Blue Metal Blues Cobalt, the Democratic Republic of Congo, and China.
South African Institute of International Affars (SAIIA)
As global demand for electric vehicles increases, so does competition for the rare metals used in the batteries that power them. Cobalt is the most important of these metals, and the race to secure cobalt sources is driving international interest in the Democratic Republic of Congo. The Central African country has, by far, the world's largest cobalt reserves. Over the past two decades, China has come to play a central role in the country's cobalt sector. This policy insight maps the extent of China's involvement and shows how Chinese companies have established themselves at all levels of the global cobalt supply chain.
Social Protection Reforms in the MENA Region: Possibilities and Challenges.
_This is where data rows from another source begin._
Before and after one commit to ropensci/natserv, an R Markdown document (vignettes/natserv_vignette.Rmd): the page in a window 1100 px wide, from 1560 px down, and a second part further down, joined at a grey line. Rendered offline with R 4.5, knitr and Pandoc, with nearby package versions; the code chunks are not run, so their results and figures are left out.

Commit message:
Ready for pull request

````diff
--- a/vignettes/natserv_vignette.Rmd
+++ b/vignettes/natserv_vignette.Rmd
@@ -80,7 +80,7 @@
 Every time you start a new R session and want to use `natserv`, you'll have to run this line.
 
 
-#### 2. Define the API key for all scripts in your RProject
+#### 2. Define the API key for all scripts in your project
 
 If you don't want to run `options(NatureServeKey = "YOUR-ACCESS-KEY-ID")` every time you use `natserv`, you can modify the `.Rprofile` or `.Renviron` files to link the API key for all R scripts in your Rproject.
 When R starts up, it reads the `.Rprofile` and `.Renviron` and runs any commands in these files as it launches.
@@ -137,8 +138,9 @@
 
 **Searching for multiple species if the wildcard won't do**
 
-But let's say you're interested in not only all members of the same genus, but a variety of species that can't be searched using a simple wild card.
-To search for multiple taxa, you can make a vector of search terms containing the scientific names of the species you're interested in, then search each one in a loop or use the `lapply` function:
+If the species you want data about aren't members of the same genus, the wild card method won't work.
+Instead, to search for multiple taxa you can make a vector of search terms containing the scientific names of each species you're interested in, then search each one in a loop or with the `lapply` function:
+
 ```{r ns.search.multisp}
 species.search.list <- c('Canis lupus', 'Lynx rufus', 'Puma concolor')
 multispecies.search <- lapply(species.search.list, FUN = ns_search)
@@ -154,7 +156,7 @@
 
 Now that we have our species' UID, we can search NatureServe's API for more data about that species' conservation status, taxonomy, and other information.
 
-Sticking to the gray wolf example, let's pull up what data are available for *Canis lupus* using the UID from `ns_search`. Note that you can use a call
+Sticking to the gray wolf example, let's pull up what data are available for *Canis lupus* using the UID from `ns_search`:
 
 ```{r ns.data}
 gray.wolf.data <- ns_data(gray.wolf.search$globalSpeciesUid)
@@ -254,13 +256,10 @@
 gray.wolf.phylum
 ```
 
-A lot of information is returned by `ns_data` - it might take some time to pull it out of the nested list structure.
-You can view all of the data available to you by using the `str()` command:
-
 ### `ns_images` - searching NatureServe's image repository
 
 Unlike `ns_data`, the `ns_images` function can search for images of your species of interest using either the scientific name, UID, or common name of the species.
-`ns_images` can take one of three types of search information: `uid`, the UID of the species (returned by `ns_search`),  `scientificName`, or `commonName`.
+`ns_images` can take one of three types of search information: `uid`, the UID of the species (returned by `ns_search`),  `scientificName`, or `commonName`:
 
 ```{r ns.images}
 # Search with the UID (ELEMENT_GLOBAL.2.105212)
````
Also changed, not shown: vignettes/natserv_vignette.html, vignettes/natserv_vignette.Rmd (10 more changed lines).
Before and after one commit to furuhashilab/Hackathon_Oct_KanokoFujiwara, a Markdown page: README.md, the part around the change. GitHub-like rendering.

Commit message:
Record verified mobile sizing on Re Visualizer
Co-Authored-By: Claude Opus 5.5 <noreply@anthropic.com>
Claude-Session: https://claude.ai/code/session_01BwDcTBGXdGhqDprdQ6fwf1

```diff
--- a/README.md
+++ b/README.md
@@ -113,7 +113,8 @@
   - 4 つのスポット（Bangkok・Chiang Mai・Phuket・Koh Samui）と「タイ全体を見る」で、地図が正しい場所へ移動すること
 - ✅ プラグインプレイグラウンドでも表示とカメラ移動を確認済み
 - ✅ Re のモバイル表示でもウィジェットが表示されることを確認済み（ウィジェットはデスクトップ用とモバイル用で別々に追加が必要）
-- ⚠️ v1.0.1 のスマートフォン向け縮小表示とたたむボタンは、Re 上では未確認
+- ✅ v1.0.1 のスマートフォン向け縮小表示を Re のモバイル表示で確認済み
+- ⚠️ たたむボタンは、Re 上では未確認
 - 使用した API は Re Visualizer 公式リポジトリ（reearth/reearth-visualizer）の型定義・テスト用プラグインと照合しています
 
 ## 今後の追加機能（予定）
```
The COVID-19 crisis that hit the world in 2020 revealed a huge gap in access to public services, equality and government responsiveness to the consequences of the pandemic. In the Middle East and North Africa (MENA) region, the COVID-19 crisis showed the inadequacy of the public institutions and their abilities to protect the poor, and ensure that populations' needs are met, especially informal workers, women, children and the elderly. The social protection systems in the MENA countries are relatively weak, facing challenges or disfunctions through many ad-hoc programmes, making it difficult to respond to the COVID-19 crisis.
The War in Yemen
Center for International Policy
Yemen, already the poorest country in the Middle East, has since 2014 been ravaged by a brutal civil war that has collapsed its economy and created the world's worst humanitarian crisis. Fought between a U.S.-backed, Saudi-led coalition and the Houthis, a one-time rebel group that now serves as de facto government in a sizable part of the country, coalition blockades and a grinding military stalemate have created a conflict widely perceived as one of the most deadly and intractable in the world. However, both sides have mostly abided by a recent UN-brokered two-month truce that was extended for another two months on June 2.
Environment of Peace: Security in a new era of risk
Stockolm International Peaca Research Institute (SIPRI)
Behind the headlines of war in Europe and the aftershocks of the Covid-19 pandemic, our world is being drawn into a black hole of deepening twin crises in security and the environment. Indicators of insecurity are rising, while indicators of environmental integrity are sinking. The mix is toxic, profound and damaging; and institutions with the power to find solutions, including governments, are waking up far too slowly.
In terms of security, there is an increase in the incidence of conflict and the numbers of dead and displaced people—a trend in existence long before the Russian invasion of Ukraine.
Assessing EU plans to import hydrogen from North Africa
Africa energy Portal (AEP) (Corporate Europe Observatory)
This report examines three North African countries that in recent years are increasingly focused on hydrogen, based in significant part on the interest of the EU and its corporations. Morocco, Algeria and Egypt are all planning to manufacture green hydrogen and hydrogen-based products, and ship them to the EU via boats and pipelines, to help meet this projected demand. But how feasible are such a plan, how much would they cost, and would they be the best use of renewables in those countries?